● WORK TO BE COMPLETED: Among the lines below, how many carry the string "pointers"? Reply with a number and nothing else.

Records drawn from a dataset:
---------------

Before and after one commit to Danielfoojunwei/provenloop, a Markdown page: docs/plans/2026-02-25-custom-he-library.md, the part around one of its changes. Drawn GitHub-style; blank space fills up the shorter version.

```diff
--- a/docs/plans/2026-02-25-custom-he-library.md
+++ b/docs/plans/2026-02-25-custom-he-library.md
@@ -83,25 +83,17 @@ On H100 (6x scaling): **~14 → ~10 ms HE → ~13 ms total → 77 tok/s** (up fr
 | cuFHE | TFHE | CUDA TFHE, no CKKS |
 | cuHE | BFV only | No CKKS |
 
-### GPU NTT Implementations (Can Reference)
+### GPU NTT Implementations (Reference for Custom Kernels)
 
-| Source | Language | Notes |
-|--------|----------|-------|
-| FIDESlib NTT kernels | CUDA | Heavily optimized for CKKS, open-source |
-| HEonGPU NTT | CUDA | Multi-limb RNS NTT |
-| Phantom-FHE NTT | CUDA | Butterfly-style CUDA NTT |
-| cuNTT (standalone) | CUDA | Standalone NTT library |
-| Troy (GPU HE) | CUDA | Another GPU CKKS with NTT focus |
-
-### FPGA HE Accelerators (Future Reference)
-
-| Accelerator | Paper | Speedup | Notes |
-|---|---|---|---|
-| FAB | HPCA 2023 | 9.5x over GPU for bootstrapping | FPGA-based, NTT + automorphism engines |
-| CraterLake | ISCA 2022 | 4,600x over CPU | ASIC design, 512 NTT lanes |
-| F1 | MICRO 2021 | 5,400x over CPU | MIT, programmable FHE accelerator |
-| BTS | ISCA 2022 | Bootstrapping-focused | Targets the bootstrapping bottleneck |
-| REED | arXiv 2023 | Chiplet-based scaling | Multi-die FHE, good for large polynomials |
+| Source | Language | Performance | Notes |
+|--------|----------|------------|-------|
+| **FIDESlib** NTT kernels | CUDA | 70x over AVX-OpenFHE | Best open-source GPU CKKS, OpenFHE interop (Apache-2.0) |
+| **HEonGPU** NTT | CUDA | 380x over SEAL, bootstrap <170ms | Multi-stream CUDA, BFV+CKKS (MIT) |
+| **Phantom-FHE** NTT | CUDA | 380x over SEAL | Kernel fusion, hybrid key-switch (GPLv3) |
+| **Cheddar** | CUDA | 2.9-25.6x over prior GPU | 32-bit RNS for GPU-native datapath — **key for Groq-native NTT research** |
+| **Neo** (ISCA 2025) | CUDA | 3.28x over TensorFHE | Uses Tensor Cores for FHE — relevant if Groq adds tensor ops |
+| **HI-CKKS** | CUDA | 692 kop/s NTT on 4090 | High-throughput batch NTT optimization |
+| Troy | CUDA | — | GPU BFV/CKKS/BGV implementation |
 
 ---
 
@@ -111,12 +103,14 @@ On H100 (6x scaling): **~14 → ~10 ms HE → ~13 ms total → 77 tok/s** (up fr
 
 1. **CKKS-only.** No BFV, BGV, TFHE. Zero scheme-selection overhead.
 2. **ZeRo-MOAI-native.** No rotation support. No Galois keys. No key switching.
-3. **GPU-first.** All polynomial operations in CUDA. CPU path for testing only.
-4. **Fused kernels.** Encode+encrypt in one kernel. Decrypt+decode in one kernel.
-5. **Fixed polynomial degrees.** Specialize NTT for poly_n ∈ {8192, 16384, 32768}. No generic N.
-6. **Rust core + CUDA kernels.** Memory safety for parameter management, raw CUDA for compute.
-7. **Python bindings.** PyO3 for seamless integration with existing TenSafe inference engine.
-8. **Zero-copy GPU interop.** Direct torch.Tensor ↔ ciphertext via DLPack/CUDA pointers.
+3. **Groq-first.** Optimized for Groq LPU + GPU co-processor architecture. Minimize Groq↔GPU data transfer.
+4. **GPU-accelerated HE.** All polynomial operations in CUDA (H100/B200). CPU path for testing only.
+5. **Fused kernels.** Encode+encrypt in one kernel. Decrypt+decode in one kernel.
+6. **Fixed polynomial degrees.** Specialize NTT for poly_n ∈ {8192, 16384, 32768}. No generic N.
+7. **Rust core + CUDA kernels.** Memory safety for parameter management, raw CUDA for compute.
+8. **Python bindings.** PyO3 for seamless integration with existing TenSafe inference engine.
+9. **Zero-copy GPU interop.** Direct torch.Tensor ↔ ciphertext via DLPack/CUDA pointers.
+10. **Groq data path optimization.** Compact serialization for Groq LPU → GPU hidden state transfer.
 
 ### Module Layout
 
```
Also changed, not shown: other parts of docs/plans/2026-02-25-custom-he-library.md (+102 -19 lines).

---------------

● WORKED SOLUTION: 2